Turning to science makes more sense than crashing off weight using unsavory methods, so if you never miss a scientific update abut 100-percent natural formulations, this article is for you.
You probably already know that Omega-3 fish oil has become the darling of dieters seeking the magic catalyst of transformation. Now you can find out why.
- Are all fish oils created equal?
- What is Omega-3 Fish Oil?
- But, you want to lose weight, too!
- The U.S. government tackles the Omega-3 conundrum
- What do fitness experts have to say?
- What about societies already consuming Omega-3s?
- Who should you believe?
- Does it matter which omega-3 product you use?
- If it stinks, don’t buy it
Are all fish oils created equal?
You may not be shocked to discover that they’re not.
Your search for the right Omega-3 product must start and end with products gleaned from cold-water, oily fish only. This “big 5” grouping includes sardines, mackerel, anchovies, herring and salmon.
Nutritionists and medical experts recommend avoiding Omega-3 products made from the oil of farm-bred fish.
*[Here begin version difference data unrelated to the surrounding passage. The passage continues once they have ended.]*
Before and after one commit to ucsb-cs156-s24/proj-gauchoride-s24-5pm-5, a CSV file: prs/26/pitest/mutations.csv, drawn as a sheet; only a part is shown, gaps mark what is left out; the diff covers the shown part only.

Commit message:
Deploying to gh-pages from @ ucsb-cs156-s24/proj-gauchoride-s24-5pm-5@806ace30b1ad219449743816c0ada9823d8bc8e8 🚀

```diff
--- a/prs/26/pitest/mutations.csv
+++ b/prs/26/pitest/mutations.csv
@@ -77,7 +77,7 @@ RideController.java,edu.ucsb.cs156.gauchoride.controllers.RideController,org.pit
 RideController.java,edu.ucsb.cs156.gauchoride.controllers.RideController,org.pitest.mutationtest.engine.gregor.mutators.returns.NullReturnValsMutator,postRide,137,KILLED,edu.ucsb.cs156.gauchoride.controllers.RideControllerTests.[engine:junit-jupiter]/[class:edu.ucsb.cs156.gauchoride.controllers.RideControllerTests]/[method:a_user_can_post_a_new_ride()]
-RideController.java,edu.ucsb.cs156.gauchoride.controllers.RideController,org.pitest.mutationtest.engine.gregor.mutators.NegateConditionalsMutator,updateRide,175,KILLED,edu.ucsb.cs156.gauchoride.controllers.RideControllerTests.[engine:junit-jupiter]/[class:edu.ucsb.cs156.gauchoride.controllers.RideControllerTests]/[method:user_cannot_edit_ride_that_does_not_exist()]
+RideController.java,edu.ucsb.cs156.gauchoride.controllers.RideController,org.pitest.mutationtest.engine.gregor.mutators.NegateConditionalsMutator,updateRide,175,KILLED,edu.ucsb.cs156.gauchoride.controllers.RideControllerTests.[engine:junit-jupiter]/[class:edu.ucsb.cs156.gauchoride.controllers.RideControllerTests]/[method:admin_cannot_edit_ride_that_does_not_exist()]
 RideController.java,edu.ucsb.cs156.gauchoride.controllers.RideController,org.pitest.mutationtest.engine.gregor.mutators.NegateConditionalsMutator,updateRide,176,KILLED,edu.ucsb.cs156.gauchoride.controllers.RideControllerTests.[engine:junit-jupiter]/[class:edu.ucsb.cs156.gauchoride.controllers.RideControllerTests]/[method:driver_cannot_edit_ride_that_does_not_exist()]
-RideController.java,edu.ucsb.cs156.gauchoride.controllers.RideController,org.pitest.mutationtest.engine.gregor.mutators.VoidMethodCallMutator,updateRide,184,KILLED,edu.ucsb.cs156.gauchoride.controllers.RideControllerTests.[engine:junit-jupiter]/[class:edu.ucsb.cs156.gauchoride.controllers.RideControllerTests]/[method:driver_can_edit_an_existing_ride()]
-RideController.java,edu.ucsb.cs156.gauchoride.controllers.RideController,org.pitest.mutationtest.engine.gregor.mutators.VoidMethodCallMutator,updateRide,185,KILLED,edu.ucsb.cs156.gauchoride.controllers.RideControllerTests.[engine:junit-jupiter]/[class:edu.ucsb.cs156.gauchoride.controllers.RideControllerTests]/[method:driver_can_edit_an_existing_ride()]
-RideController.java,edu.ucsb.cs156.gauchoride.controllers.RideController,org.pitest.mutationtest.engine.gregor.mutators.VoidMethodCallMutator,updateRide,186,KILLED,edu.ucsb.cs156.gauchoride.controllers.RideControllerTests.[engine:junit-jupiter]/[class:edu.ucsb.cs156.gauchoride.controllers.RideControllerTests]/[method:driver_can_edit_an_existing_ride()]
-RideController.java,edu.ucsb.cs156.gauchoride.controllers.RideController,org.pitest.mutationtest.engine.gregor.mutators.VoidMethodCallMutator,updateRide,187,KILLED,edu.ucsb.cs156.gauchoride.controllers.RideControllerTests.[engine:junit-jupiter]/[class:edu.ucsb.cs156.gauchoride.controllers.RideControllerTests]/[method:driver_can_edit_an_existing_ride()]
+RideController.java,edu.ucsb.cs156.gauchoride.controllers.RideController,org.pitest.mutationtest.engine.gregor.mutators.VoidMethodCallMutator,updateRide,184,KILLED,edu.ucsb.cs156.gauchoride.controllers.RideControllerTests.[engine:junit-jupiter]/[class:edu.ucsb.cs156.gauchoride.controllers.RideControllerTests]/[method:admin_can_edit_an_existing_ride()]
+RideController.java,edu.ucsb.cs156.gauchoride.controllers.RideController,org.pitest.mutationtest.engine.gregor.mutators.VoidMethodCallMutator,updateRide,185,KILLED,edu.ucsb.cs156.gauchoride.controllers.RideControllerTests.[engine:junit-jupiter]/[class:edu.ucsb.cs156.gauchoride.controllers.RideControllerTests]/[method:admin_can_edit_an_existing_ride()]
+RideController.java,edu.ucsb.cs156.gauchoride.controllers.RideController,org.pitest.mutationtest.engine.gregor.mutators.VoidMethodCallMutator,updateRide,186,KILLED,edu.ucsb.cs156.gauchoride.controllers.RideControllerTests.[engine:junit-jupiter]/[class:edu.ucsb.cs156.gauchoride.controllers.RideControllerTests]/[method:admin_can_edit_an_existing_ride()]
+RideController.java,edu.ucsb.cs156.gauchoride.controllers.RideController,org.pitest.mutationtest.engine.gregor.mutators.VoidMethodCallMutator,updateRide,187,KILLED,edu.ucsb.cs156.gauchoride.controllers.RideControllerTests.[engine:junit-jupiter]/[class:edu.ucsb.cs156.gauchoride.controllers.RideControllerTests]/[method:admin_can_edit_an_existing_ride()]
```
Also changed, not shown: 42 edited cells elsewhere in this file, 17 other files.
There’s a good chance that those fish may have been exposed to chemicals or they may be deficient in nutrients that are found in environments that host wild-caught fish only.
What is Omega-3 Fish Oil?
If your Omega-3 fish oil education begins and ends with observing gold opaque capsules that shimmer, you may not know that this oil represents a group of polyunsaturated fatty acids that have repeatedly been found to be important for many bodily functions.
WebMD and other credible resources cited in this article list these health benefits of Omega-3:
- It can lower triglyceride levels making you less vulnerable for heart disease
- Combat joint pain and stiffness and boost anti-inflammatory drug effectiveness
- Combat depression (including despair associated with several types of bi-polar disorder)
- The DHA found in fish oil compounds helps infants develop neurological and visual acuity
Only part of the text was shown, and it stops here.